Every kind of person you can imagine is now a potential good beer drinker. I say “good beer” as opposed to craft beer because there is just as much excitement from our customers about English, German and Belgian beers too. It’s no longer a 25 – 30 year old male dominated demographic. We have people in here from all ages, all income levels and both sexes. Let’s be clear on that one: women like good beer just as much as the guys do!
They are not just wandering in and randomly grabbing stuff either, these people are excited to learn about the beer. They want to talk with us and have many, many questions. It’s a lot of fun!
If people know your story, they know that Summit EPA was a game changer for you. Without playing favorites and without thinking about it too much, name three other local beers that blow you away.
As a member of the Minnesota Craft Brewers Guild and a passionate supporter of locally brewed beer this is going to be tough! OK, personal taste preference only. No favoritism. I am choosing these beers purely because I enjoy them myself, not because I want to show that brewery the love, so to speak.

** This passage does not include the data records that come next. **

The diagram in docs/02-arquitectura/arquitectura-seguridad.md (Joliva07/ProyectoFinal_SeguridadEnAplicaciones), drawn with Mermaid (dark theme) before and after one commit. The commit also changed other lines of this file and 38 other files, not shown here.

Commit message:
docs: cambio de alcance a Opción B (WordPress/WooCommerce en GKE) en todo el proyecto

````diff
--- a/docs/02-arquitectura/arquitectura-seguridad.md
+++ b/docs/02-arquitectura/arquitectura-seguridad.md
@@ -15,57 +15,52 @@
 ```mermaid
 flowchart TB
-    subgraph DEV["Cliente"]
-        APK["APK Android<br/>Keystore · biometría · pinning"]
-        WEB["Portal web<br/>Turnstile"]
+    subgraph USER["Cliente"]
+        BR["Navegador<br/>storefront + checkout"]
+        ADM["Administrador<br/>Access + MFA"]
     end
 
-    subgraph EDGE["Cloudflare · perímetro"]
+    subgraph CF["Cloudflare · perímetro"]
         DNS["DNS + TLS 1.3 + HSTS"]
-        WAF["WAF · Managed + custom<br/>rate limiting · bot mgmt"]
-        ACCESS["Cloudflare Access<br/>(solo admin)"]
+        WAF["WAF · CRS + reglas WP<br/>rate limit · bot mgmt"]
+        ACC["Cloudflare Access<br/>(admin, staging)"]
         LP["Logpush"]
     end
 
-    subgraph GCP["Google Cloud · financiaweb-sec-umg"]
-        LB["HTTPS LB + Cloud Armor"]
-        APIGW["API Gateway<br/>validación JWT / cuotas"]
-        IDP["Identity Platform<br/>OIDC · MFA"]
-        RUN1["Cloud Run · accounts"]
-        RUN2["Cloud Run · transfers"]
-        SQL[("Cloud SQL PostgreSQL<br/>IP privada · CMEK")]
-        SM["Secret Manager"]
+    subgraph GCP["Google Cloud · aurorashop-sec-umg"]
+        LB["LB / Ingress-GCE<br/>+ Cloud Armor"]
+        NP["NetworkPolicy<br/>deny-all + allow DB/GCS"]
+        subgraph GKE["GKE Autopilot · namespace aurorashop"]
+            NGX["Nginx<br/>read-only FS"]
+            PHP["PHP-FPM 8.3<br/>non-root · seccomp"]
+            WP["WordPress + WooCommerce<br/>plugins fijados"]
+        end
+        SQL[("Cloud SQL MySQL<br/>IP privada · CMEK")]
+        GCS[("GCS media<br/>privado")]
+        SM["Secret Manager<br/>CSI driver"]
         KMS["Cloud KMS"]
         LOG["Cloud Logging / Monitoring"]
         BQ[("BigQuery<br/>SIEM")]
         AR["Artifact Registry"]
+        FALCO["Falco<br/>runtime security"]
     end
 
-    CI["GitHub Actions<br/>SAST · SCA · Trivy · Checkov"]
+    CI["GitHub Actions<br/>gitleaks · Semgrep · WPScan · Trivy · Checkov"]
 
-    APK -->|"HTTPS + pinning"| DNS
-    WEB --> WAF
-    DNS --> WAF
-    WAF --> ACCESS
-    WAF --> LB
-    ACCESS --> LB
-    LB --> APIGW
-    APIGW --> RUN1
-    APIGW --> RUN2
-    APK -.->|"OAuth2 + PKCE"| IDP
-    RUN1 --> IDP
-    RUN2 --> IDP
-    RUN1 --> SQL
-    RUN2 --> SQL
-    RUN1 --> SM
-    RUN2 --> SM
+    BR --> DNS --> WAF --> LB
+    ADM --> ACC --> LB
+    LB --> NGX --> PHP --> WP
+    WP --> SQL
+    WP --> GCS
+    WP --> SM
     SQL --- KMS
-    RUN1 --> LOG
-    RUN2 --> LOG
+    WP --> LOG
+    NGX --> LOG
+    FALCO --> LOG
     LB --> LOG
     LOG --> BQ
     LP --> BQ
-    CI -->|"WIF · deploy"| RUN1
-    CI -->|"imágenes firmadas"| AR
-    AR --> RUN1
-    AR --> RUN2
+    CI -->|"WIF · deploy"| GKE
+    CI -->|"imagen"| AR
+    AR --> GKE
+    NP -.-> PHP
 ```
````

Let me also explain that as far as my taste goes I am kinda’ through the uber hoppy phase and now enjoy all kinds of beer, especially more subtle ones that many years ago I may have thought were “boring”. Don’t get me wrong, I still love massively hoppy beers when I’m in the mood for them.
OK, now that’s off my chest here you go: in no particular order and with no explanation other than I remember drinking them and saying to myself, “Wow!”
1. Olvalde: Auroch’s Horn
2. Surly: Hell
3. Summit: Unchained #1, Kolsch
You have a background in the cycling industry, care to take a stab at explaining the correlation between beer and bikes?
I think the answer to this one is simple. Bikes and good beer are both beautiful handcrafted things. I think that people who are really into bikes appreciate the work and the passion that goes into making them. Likewise they (we, let’s not forget I’m one of them!) can appreciate the effort, care and hand craftsmanship that goes into making truly great beer. I’m sure it translates into all kinds of things. Coffee, for example. Bike people tend to be really into good coffee as well. I think the real answer to that question is not just about the relationship between cyclists and beer rather it’s more about a kind of person that tends to appreciate the finer things in life.
What can Australian brewers learn (if anything) from the craft brewing boom in the United States?
Australia is in a tough position when it comes to brewing quality beer. They are heading in the same direction as the U.S. but on a much smaller scale. You have to remember there are only 22 million people in the whole country. Think about that for a second. 22 million people spread out on a land mass the size of the lower 48 (that’s for you Greg!). That’s not very many people.
Now add to that the fact that just like here in the U.S. by far the majority of people who drink beer in Australia are drinking mass produced lagers and have no idea what good beer really is. Starting a microbrewery in a place like that is considerably more difficult than it is here. It’s such a limited market, there just aren’t very many people who would drink the beer! It’ll take time and I suspect the market in Australia will simply never even come close to what exists here in the U.S. but Aussie lovers of fine beer will continue to fight the good fight I’m sure.
As for advice? I’d say to any potential Australian brewmaster,”Get your arse over here to the U.S. and see what a craft beer industry really can be!”
If the essence of Jason Alvey was captured in a beer recipe, what would that beer be?
Well, there would be barrels involved. Maybe some newly discovered strains of Brett. Cheesy old hops of course and ideally some angel’s tears.